Dataset records:
Start of Block

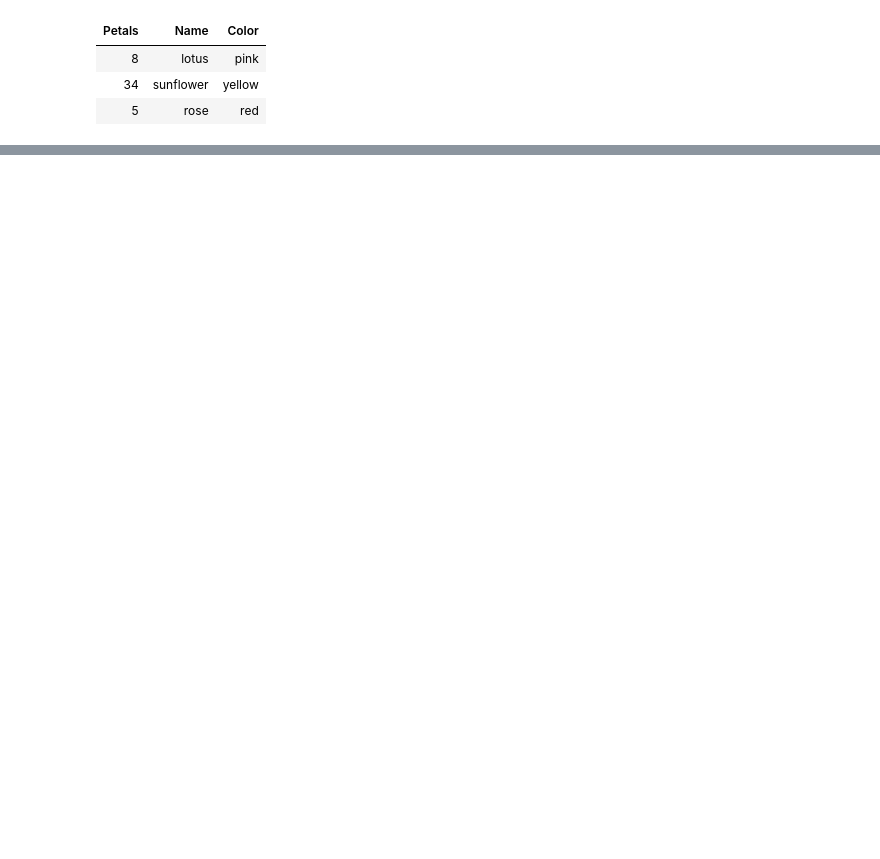
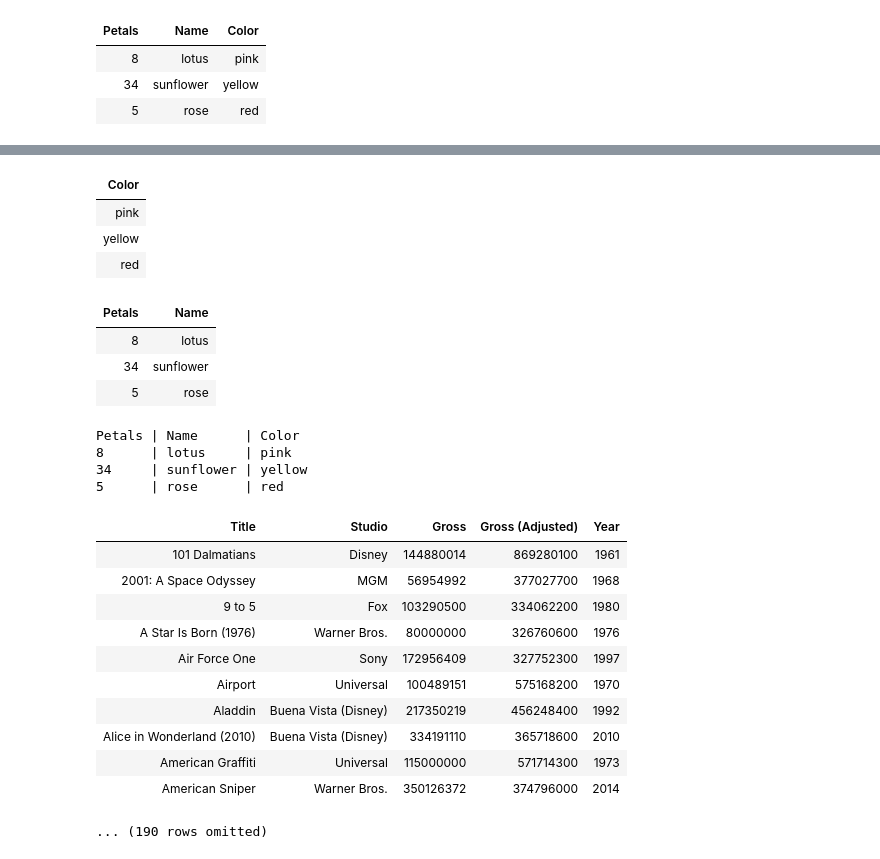
Before and after one commit to wu-olivia-ke/inf1340-programmingfordatascience-fa21, a Jupyter notebook: class-demo.ipynb, the cells around one changed output, grey strips where cells are left out. Saved outputs shown, nothing was run; the diff lists cells and outputs as text; code cells hidden in the pictures; blank space fills up the shorter version.

```diff
--- a/class-demo.ipynb
+++ b/class-demo.ipynb
@@ -127,0 +138,7 @@ flowers
+# %%
+flowers.select(2)
+# %% [output]
+| Color |
+| pink |
+| yellow |
+| red |
@@ -127,0 +147,31 @@ flowers
+# %%
+flowers1
+# %% [output]
+| Petals | Name |
+| 8 | lotus |
+| 34 | sunflower |
+| 5 | rose |
+# %%
+print(flowers) #tsv = tab separated value
+# %% [output]
+Petals | Name      | Color
+8      | lotus     | pink
+34     | sunflower | yellow
+5      | rose      | red
+# %%
+movies = Table.read_table('data/top_movies_by_title.csv')
+# %%
+movies
+# %% [output]
+| Title | Studio | Gross | Gross (Adjusted) | Year |
+| 101 Dalmatians | Disney | 144880014 | 869280100 | 1961 |
+| 2001: A Space Odyssey | MGM | 56954992 | 377027700 | 1968 |
+| 9 to 5 | Fox | 103290500 | 334062200 | 1980 |
+| A Star Is Born (1976) | Warner Bros. | 80000000 | 326760600 | 1976 |
+| Air Force One | Sony | 172956409 | 327752300 | 1997 |
+| Airport | Universal | 100489151 | 575168200 | 1970 |
+| Aladdin | Buena Vista (Disney) | 217350219 | 456248400 | 1992 |
+| Alice in Wonderland (2010) | Buena Vista (Disney) | 334191110 | 365718600 | 2010 |
+| American Graffiti | Universal | 115000000 | 571714300 | 1973 |
+| American Sniper | Warner Bros. | 350126372 | 374796000 | 2014 |
+... (190 rows omitted)
```
Also changed, not shown: parts of 15 cells of this notebook, 2 other files.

End of Block

» **Task details**
If a line in the entries contains the word "class", copy that line out.

» **Answer section**
Before and after one commit to wu-olivia-ke/inf1340-programmingfordatascience-fa21, a Jupyter notebook: class-demo.ipynb, the cells around one changed output, grey strips where cells are left out. Saved outputs shown, nothing was run; the diff lists cells and outputs as text; code cells hidden in the pictures; blank space fills up the shorter version.
--- a/class-demo.ipynb
+++ b/class-demo.ipynb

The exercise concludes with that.